8 Both consumers and businesses.
2. CUSTOMERS IN THE UK
At the end of the transition period, natural persons residing in the United Kingdom (unless they have a nationality of a Member State and the possible discriminatory treatment is based on such criterion) or undertakings established in the United Kingdom will not be able to benefit from Regulation (EU) 2018/302:
· Firstly, such persons or undertakings who wish to access websites in the EU will not benefit from the aforementioned ban related to access to traders’ online interfaces. This means that a trader could block, limit or redirect those customers to specific versions of his/her website which might be different from the one that the customers initially sought to access.
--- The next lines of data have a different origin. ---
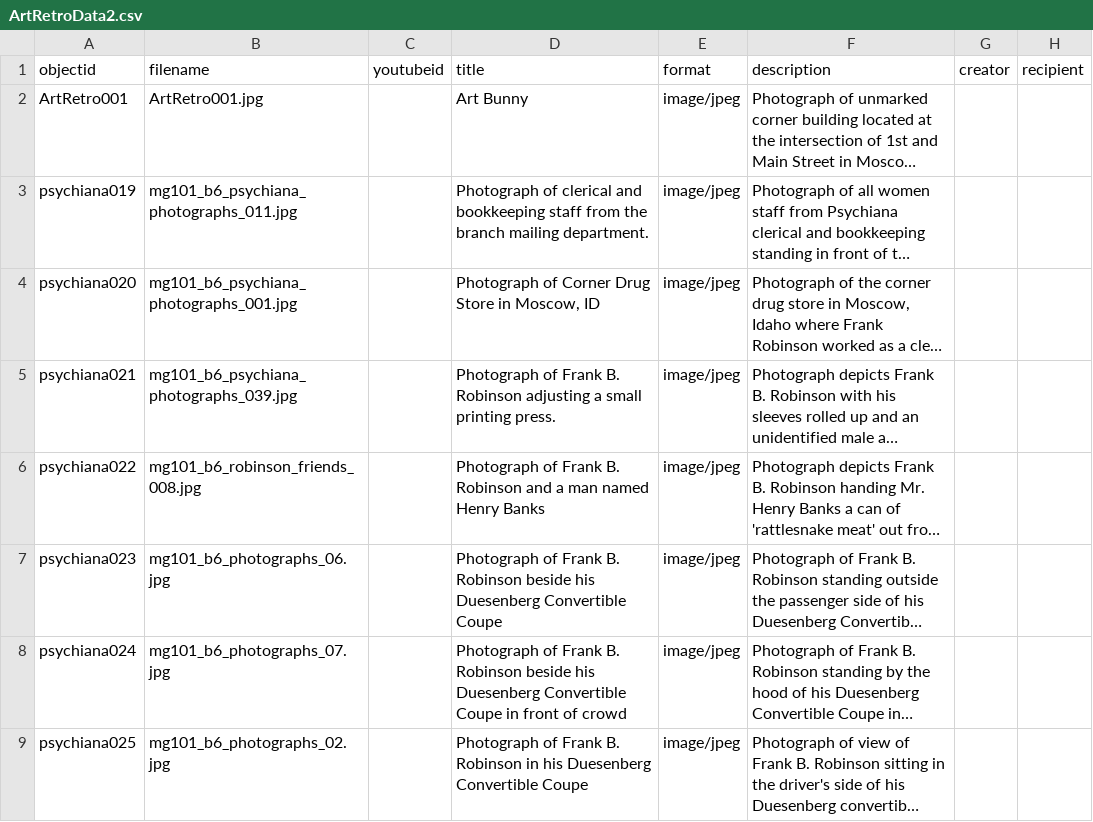
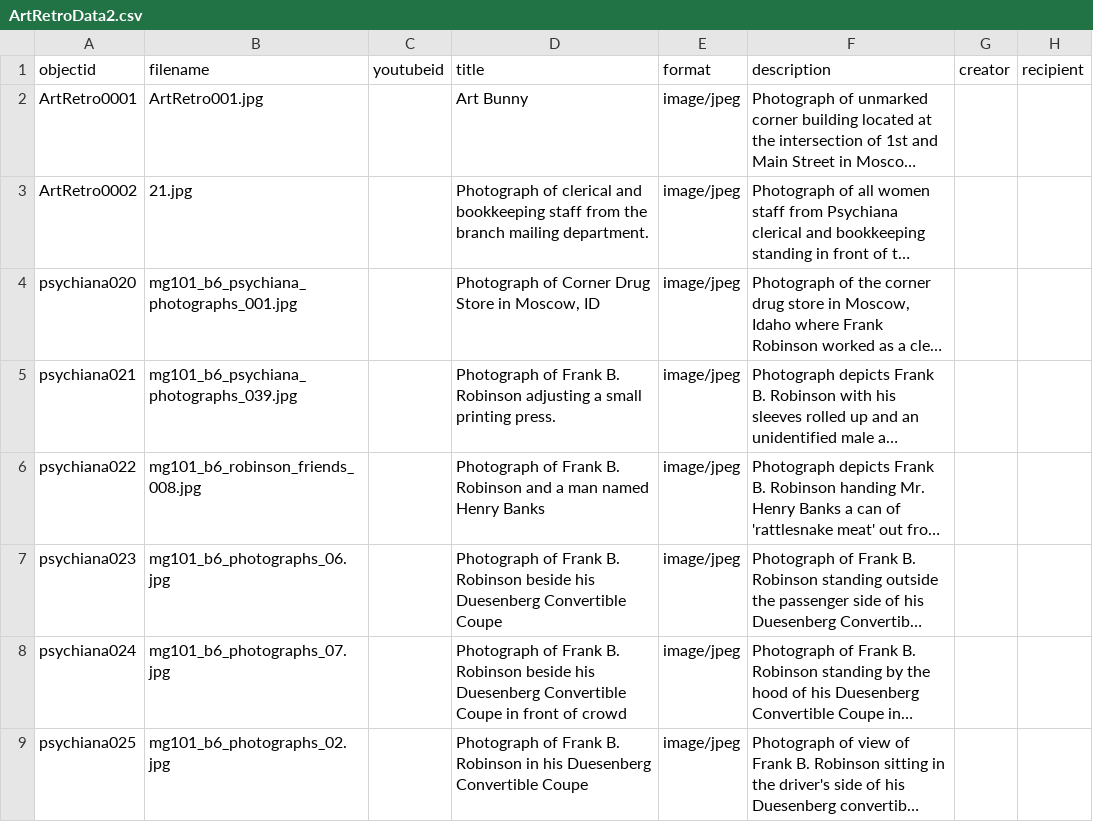
Before and after one commit to HRKerner/Collection-Builder, a CSV file: _data/ArtRetroData2.csv, drawn as a sheet; only a part is shown; long unchanged cells end in …; the diff names each change by its address in the sheet, - before the commit and + after, or states it on an @@ line.

Commit message:
Update ArtRetro Data

```diff
--- a/_data/ArtRetroData2.csv
+++ b/_data/ArtRetroData2.csv
-A2 (objectid): ArtRetro001
+A2 (objectid): ArtRetro0001
-A3 (objectid): psychiana019
+A3 (objectid): ArtRetro0002
-B3 (filename): mg101_b6_psychiana_photographs_011.jpg
+B3 (filename): 21.jpg
```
· Secondly, such persons or undertakings will not have the guarantee to be able to “shop like a local” in the EU in the situations covered by Article 4 of the Regulation, including benefitting from the same prices and conditions relating to the delivery of goods and services as the locals (i.e. the customers of the trader’s home Member State). For example, the off-line and on-line sales of goods and services, such as goods delivered or picked up in the EU territory, tickets for sports events or amusement parks in Member States, and the sale of electronically supplied services, such as hosting services, are areas where those customers will be affected.
· Thirdly, such persons or undertakings using payment means from the United Kingdom will not be protected against traders applying different conditions for a payment transaction from the ones offered to EU customers, or refused to complete the purchase for reasons related to payment, when (wanting to) pay electronically for goods or services.
3. UK TRADERS OPERATING IN THE EU
Regulation (EU) 2018/302 applies to all traders operating within the EU, regardless of whether those traders are established in the EU or in a third country (recital 17 of Regulation (EU) 2018/302).
Therefore, after the end of the transition period, traders who are established in the United Kingdom and operate in the EU will continue to be bound by the rules established by the Regulation (EU) 2018/302 in so far as their activities taking place within the EU are concerned.
Consequently, customers who have the nationality of a Member State or who reside or are established in a Member State can continue to invoke the abovementioned rights resulting from the Regulation in respect of those traders.
The website of the Commission on EU rules on geo-blocking (https://ec.europa.eu/digital-single-market/en/geo-blocking-digital-single-market) provides general information concerning Union legislation applicable to geo-blocking. These pages will be updated with further information, where necessary.